Act 160 of 2022 (Mensch) provides a pathway for Valley Forge Military Academy and College cadets to commission early into the Pennsylvania Army National Guard as an U.S. Officer in the Army.

Helping Local Communities

Act 37 of 2021 establishes a process for local governments to develop microenterprises in downtown business communities to reduce blight and move residents from government assistance to work.

Act 50 of 2021 increases access to 5G technology by providing uniform regulation of small wireless facilities, accelerating high-speed deployment while protecting local rights-of-way.

Act 96 of 2021 improves access to high-speed internet in underserved communities by creating the Pennsylvania Broadband Development Authority, a single point-of-contact for federal broadband funding.

Act 57 of 2022 eliminates the local property tax penalty if property tax bill is not received during the first year of ownership.

Act 58 of 2022 provides local governments with the option to abate property taxes to encourage the development of affordable housing.

Act 149 of 2022 (Argall) ensures funding continues for the demolition of blighted properties under the County Demolition Funding Program.

Supporting Farmers

Act 27 of 2021 promotes agritourism in Pennsylvania and provides them with limited liability protection.
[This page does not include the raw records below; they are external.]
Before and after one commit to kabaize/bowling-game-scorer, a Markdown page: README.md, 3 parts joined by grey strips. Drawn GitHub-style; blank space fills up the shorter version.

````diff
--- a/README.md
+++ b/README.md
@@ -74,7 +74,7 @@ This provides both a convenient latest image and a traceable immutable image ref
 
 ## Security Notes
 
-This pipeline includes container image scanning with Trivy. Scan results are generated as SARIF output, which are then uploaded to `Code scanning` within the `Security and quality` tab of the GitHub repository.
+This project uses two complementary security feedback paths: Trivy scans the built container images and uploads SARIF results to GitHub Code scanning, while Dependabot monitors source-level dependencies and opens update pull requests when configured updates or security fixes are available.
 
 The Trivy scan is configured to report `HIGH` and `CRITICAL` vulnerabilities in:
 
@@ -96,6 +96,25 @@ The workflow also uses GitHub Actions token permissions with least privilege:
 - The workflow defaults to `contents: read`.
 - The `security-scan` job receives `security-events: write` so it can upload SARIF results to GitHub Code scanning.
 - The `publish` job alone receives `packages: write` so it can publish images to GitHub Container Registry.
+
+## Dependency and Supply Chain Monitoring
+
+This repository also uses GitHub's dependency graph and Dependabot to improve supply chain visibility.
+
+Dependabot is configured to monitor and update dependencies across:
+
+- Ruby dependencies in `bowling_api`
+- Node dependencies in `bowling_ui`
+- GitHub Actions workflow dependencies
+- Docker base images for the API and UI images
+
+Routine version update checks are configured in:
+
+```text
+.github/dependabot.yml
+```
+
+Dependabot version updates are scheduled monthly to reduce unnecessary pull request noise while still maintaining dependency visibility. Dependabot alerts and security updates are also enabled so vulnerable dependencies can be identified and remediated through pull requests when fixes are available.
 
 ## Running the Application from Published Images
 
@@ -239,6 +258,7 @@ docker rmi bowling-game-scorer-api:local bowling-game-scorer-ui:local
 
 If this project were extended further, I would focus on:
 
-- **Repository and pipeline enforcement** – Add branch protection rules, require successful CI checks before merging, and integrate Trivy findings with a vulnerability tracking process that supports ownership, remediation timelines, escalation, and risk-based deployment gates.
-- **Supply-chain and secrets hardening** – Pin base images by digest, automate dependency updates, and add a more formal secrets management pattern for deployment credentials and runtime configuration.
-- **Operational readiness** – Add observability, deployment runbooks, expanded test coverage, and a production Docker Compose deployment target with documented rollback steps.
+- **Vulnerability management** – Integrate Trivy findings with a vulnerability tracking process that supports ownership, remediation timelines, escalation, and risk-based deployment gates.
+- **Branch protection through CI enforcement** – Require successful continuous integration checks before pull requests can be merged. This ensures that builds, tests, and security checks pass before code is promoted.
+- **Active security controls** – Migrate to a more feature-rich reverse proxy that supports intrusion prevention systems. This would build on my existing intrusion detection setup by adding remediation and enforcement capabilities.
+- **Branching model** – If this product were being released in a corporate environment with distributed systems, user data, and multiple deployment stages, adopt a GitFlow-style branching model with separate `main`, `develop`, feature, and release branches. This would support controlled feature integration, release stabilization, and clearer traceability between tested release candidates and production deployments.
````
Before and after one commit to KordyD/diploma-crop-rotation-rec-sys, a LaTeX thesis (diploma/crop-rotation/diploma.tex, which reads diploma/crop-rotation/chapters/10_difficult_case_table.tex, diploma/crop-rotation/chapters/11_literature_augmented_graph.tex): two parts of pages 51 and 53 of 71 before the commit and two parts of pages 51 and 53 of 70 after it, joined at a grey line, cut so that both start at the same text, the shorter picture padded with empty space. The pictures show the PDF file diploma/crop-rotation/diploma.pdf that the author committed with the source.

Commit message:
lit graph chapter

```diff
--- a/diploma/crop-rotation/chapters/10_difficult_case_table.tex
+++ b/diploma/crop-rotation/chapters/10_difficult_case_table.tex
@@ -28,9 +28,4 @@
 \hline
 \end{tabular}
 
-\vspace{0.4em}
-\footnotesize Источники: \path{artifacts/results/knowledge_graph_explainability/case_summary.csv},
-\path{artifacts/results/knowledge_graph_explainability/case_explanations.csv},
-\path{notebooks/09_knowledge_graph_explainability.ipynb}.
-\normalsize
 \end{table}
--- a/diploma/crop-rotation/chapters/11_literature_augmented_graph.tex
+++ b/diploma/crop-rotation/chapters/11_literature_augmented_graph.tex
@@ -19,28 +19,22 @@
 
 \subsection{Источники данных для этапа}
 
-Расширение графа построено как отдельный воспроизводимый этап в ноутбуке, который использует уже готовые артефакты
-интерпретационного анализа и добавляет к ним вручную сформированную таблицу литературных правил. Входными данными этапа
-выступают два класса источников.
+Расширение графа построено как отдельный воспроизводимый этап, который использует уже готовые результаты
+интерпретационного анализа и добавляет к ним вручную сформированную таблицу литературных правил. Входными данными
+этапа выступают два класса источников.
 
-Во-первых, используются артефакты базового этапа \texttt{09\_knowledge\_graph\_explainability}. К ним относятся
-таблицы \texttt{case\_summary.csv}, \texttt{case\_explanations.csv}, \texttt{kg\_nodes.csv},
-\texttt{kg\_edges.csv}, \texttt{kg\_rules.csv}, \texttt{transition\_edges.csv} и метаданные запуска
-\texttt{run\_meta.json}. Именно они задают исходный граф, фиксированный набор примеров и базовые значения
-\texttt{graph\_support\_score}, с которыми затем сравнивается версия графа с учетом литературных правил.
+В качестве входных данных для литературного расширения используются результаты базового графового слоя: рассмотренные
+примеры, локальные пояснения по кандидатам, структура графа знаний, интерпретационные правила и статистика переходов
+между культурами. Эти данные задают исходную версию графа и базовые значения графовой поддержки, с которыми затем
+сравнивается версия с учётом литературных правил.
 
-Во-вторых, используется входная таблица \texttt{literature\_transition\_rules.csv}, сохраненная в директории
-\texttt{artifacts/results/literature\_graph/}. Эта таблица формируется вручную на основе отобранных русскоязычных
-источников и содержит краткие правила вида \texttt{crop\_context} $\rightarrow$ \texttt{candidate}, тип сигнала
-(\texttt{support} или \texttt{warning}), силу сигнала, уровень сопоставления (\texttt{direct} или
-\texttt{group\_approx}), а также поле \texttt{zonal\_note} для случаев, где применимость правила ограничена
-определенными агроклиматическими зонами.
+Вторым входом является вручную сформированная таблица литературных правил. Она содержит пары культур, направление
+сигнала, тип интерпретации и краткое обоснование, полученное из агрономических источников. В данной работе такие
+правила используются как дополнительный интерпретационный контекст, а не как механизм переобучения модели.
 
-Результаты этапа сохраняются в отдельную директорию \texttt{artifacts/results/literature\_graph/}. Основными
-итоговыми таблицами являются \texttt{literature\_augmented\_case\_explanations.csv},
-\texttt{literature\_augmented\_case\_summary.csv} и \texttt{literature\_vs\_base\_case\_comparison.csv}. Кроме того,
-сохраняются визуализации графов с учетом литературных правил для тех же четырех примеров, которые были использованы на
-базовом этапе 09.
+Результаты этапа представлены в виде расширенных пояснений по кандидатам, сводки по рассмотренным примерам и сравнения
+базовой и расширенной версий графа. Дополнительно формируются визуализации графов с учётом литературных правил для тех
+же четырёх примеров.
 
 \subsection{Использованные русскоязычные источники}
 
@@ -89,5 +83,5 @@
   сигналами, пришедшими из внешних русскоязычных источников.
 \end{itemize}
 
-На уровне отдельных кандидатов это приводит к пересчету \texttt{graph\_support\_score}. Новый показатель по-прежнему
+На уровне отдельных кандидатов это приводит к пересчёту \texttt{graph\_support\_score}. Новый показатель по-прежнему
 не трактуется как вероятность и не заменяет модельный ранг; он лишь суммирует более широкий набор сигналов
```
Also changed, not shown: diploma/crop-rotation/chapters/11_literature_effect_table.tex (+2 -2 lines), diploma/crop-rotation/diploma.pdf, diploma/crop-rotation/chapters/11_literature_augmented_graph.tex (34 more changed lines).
Act 62 of 2021 (Vogel) extends the regulatory milk date labeling for to help bolster Pennsylvania’s dairy farms.

Act 90 of 2021 (Bartolotta) allows farmers to use a Class A, B or C driver’s license when operating farm vehicles with a combined weight of more than 26,000 pounds on roadways.

Senate Bill 736 (Langerholc) helps Pennsylvania farmers make home deliveries by enabling them to register a farm vehicle for the delivery of milk and other agricultural products to both businesses and homes. (Vetoed by Governor)

Protecting the Environment and Energy Supplies

Senate Concurrent Regulatory Review Resolution 1 disapproves the regulation allowing Pennsylvania to join the Regional Greenhouse Gas Initiative (RGGI), to prevent higher energy costs, loss of jobs and erosion of the legislature’s authority over taxes.

Act 83 of 2022 (Yaw) sets clear standards for fertilizer application to turf and modernizes the state’s existing program to ensure proper testing and labeling of fertilizer products.

Act 89 of 2022 (Gebhard) allows outdoor advertisers to use energy-efficient lighting.

Senate Bill 275 (Yaw) limits municipal entities from banning any specific type of fuel source for appliances and heating homes or businesses, ensuring Pennsylvania homes and employers have access to diverse energy options. (Vetoed by governor.)

Act 133 of 2022 establishes a taskforce on exporting liquified natural gas from Pennsylvania to decrease reliance on Russian energy.

Act 136 of 2022 allows any Pennsylvania company to bid for a contract awarded by the Department of Environmental Protection for plugging oil and gas wells, regardless of the size of the business.

Act 153 of 2022 (Yaw) ensures landowners are afforded a clear and distinct assessment of royalties paid to them through lease agreements with oil and natural gas operators.

Ensuring Hunting & Boating Opportunities

Act 28 of 2022 (Robinson) aligns the Pennsylvania Fish and Boat Commission’s boat registration period with the calendar year.

Act 148 of 2022 (Laughlin) makes it easier for hunters to obtain antlerless deer hunting licenses.

Curbing Illegal Immigration

Act 141 of 2022 improves enforcement of the construction industry’s use of the federal E-Verify system, which determines the eligibility of employees to work in America.